Ford Motor Company (NYSE:F) is up 19% year-to-date at $9.10, but the gain looks a little less sweet compared to the $10.50 achieved early in Q3. Things get even worse on the five and 10-year charts, which show the stock breaching $17 as recently as August 2014. The company has lost 47% of its market value in half a decade, and the latest slide was merely the latest in a series of setbacks for the car stock.
Ford's revenue has generally followed a slow, positive growth trend since the end of 2009 when the immediate impacts of the Great Recession began to fade. The company made a strategic decision last year to phase out sedan sales, focusing capital investments in trucks and SUVs. Since then, management accelerated this transition, and doubled-down on core markets that are producing the biggest wins, and turning away from markets like China. Analysts and investors have generally agreed on the short-term efficacy of this move, but it could have negative long-term ramifications if consumer tastes are impacted by changing factors, such as rising fuel prices.

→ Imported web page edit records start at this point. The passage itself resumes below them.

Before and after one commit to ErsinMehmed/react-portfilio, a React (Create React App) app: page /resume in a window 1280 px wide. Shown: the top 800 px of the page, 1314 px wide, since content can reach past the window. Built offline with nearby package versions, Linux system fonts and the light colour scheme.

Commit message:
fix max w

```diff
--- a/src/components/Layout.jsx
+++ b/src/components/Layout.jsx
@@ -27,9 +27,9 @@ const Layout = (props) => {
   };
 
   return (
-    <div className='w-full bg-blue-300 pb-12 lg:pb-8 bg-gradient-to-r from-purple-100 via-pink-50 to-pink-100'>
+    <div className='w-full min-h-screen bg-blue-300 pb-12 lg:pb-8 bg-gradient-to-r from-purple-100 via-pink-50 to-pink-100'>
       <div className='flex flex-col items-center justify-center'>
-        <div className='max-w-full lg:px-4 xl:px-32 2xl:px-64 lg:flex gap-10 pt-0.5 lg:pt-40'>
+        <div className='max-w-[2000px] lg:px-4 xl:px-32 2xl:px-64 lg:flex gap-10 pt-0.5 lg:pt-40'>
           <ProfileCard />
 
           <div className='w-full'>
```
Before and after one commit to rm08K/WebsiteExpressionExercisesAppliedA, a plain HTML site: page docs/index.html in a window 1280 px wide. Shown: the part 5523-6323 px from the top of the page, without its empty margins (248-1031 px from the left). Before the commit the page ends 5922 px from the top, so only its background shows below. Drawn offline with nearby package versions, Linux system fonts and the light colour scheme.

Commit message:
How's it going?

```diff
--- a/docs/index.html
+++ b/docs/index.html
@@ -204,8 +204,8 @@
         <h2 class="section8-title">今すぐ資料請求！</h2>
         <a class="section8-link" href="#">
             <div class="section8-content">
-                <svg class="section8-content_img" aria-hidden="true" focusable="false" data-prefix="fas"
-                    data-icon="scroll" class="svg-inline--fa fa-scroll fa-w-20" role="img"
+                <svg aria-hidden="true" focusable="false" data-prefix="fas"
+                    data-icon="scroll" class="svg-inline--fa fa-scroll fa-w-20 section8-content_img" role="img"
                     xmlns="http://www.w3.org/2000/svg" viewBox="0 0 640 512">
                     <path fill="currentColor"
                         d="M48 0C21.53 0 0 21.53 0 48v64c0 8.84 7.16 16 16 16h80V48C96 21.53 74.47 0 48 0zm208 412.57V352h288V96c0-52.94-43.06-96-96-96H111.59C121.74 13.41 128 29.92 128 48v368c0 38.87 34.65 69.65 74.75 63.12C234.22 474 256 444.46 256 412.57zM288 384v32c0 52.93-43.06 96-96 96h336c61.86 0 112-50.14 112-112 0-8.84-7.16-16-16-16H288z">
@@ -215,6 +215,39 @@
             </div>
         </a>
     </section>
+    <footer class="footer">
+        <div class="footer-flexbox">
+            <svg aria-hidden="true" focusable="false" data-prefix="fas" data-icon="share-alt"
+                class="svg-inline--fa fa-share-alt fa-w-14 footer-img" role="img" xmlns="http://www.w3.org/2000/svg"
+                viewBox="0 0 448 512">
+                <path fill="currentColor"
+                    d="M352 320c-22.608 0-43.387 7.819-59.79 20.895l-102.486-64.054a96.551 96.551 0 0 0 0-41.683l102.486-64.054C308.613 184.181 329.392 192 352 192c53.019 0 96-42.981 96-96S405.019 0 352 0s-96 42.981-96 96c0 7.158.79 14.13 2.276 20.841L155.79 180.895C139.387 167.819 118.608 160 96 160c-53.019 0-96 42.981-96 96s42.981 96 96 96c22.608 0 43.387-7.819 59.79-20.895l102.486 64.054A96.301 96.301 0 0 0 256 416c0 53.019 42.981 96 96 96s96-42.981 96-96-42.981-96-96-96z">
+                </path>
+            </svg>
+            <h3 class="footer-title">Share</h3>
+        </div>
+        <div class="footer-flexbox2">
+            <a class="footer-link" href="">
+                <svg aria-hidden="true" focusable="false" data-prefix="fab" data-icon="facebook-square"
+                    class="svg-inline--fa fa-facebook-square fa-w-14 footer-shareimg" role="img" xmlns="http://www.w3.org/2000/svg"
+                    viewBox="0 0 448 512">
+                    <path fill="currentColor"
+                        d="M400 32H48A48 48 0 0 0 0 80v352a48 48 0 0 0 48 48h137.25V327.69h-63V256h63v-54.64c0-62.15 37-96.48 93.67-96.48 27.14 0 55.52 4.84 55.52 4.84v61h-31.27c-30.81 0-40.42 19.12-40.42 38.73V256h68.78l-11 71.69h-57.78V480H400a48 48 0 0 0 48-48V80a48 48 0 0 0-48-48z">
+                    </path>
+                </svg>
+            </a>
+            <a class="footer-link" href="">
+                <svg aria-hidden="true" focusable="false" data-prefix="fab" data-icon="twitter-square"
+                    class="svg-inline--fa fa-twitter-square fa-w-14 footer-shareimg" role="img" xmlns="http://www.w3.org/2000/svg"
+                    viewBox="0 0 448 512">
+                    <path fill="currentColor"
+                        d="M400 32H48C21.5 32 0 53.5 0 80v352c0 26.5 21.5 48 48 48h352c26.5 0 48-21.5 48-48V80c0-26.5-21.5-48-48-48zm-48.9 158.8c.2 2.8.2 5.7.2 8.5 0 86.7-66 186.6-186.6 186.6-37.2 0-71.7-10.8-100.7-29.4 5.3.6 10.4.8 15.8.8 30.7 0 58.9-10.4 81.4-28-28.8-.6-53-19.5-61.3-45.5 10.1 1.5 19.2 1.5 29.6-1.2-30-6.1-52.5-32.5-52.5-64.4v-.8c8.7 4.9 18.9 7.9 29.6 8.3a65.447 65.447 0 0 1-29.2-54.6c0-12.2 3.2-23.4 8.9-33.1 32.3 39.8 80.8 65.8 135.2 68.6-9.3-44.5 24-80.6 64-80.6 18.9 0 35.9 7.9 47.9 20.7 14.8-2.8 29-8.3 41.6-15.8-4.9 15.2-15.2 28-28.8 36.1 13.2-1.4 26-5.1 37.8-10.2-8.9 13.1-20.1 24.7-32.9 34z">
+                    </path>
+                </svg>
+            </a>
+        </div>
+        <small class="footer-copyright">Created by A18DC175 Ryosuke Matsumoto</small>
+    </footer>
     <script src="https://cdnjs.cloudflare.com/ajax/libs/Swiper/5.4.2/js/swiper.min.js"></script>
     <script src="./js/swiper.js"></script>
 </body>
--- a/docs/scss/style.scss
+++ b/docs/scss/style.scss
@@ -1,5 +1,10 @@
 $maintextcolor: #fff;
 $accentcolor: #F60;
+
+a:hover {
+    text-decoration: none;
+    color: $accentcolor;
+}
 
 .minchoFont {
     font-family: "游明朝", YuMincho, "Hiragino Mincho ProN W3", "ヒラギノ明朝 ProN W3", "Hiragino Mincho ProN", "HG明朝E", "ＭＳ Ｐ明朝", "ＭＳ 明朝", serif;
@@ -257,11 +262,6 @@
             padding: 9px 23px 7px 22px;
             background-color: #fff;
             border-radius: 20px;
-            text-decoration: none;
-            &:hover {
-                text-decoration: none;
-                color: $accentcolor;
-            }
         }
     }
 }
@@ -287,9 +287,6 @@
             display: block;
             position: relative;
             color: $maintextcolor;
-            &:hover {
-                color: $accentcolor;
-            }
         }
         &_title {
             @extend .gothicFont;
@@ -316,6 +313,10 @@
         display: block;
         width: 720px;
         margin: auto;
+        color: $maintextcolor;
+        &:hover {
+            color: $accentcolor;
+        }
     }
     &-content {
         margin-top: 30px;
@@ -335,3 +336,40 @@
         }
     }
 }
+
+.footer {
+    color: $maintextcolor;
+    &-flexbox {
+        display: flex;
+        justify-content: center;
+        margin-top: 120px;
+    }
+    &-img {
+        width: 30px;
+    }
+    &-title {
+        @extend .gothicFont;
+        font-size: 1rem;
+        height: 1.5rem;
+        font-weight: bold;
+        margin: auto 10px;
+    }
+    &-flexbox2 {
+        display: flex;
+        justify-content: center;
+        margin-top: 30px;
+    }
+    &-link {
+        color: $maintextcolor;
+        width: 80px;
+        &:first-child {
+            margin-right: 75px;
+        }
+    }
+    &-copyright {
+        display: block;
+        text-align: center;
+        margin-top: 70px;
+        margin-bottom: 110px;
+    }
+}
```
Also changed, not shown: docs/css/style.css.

Ford's bullish observers ignore its slowing growth and falling margin, instead looking optimistically at its more focused product offering and business units like Ford Credit which produce excellent cash flow. The company has entered the electric vehicle market with a new car under the Mustang umbrella, showing intent to become meaningful competitors in a growth segment.
Ford looks cheap at first glance
Ford's 6.59% dividend yield is two to four percentage points higher than most major peers, with the exception of Daimler AG, the American depositary receipt of which pays a 6.61% yield. The established major auto manufacturers trade in a forward price-to-earnings range between GM's 5.88 and Toyota's (NYSE:TM) 11.9, and Ford falls near the low end of this spectrum at 6.33. Ford also appears to trade at a discount based on free cash flow, with 4.3 price-to-FCF that is less than half the industry average.
A deeper dive reveals some complicating factors
This apparent discount can be attributed primarily to two major factors. First, Ford's capital structure has much higher leverage than its peers. The company's debt-to-equity ratio is 4.36, nearly double the next highest, GM's 2.34. For comparison, Honda's (NYSE:HMC) debt-to-equity is only 0.92. A much higher proportion of Ford's operating profits are flowing to debt holders rather than equity holders, compared to other automakers. Ford's EV/EBITDA ratio at 13.6 illustrates this because the peer group generally sits in the 5.2 to 8.8 range, which indicates that the stock is actually not priced at a discount when accounting for capital structure.
The second major driver of the apparent valuation discount is a more pessimistic growth outlook. Consensus estimates call for flat to slightly lower revenue at Ford next year, with bottom-line contraction in the medium term. Both Honda and Toyota have modest positive outlooks and PEG ratios below 1.0, making Ford's P/E discount less meaningful. Furthermore, Ford's 1.5 dividend payout ratio and dwindling profits raise a real threat that dividends will be slashed moving forward. This threat takes most of the allure away from the high dividend for income investors and seriously jeopardizes the stock's intrinsic value based on the dividend discount model.
Investors are not expecting exceptional results from Ford, and the stock is not expensive by most valuation metrics, so there is room to the upside if the company delivers strong financial results next year. However, the stock does not actually trade at a meaningful discount to peers upon closer inspection. And, there is little to suggest that Ford is in a position to substantially outperform other automakers in the near term. There are other automotive stocks listed above that have reasonable valuations with strong outlooks, which fit many of the characteristics that bullish income or value investors would seek.